Still, who hasn’t received a request from an agent at the end of a call: we are going to give you a quality survey and remember that a 9 or 10 is important to me…?

Then we can ask ourselves what is the difference between the transactional NPS and the CSAT.

Recall that the CSAT is a simple and effective system of measuring customer satisfaction. The customer rates the company in general with a score from 1 to 5 or with an Emoji icon. The sum of the scores divided by the number of responses gives the average score. The CSAT is often not very accurate and does not ultimately allow for decision making. The fact that dissatisfied customers tend to answer more often than satisfied ones can also make the calculation less realistic.

Speaking of indicators, we cannot forget the third one in the mix: the CES, also very commonly used. The CES changes somehow the concept, as we ask the user for their feelings regarding the “effort” made in their relationship with the company. The calculation is also simple, as the points obtained in the responses are added up and divided by the number of responses obtained.

The CES is interesting to know the customer’s opinion, especially in a complex part of a process. For example, it would be interesting to know the feeling of efforts made by a customer after having completed a registration process in our company or his feelings after having filled an incident report in an insurance company. At these important and complex moments, the customer will be able to give us feedback on how tedious or not the process was.

Collecting and analyzing data

But what about the contextual comments left by our customers? Where are they reflected and analyzed, what do we get from them and what corrective actions can we take?

At this point it is important to understand that the contact center is a strategic place to collect this information. Just after the interaction the customer can give a hot and well-founded opinion on the positive and/or negative. Analyzing this huge amount of unstructured information is not an easy task.

We can use the classical method of manually coding these texts. The company must define a coding table of one or two levels and the agents must code each one of the answers obtained in these tables.

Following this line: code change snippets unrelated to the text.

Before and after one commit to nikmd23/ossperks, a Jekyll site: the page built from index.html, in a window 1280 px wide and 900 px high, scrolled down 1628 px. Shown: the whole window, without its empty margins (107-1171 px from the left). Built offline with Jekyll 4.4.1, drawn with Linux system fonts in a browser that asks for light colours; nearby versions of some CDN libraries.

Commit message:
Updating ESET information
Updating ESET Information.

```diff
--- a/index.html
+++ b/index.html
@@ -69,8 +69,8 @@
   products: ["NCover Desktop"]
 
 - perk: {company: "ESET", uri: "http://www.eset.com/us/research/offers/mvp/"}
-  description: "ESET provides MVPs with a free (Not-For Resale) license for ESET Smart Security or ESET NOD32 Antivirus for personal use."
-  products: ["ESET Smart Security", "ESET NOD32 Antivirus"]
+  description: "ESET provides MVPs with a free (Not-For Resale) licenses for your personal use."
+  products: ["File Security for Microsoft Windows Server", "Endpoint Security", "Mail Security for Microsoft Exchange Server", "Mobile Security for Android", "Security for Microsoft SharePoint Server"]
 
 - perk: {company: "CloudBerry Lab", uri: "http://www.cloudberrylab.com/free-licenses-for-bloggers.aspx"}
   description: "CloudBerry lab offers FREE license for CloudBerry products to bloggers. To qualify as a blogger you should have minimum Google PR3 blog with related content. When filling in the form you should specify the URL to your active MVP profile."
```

The cost of this study can be high given the number of hours involved in this process, but the result in terms of accuracy can be very interesting.

But what about the contextual comments left by our customers? Where are they reflected and analyzed? Where are they reflected and analyzed?

Quickly, when faced with a high level of responses to be analyzed, the use of semantic analysis technologies will be necessary. The system will be able to extract keywords within expressions and contexts, and provide qualitative analysis based on high levels of data. These systems also allow us to cross-reference the data and to know, for example, whether those who have complained about the high price have also complained about other aspects. And if we have other data from our customers, we could find out the reasons for complaints from young people versus senior citizens. This is not a simple task and setting up an efficient process will require help from experts.

Over time, the temporal analysis will allow us to see the evolution of the different concepts defined and to check whether certain measures taken have had an effect. . For example, whether the platform improvements in delivery times on the southern area have led to a reduction in negative comments about delivery times in the south, or whether the new method of parcel return implemented on the platform has reduced the level of complaints.

The next step will be voice analysis, using similar systems, to understand and analyze customer feedback and sentiment. The first experiences are starting to take shape.

In conclusion, we can say that all the indicators discussed above are valid, and even complementary. Nowadays, knowing what customers think must be a driving force for analysis and improvement in companies. Customers have become accustomed to constantly rating the services they use, whether it is Cabify, a restaurant or their last purchase on Amazon. It is the companies that must know how to analyze and interpret these results in order to convert them into improvement action plans.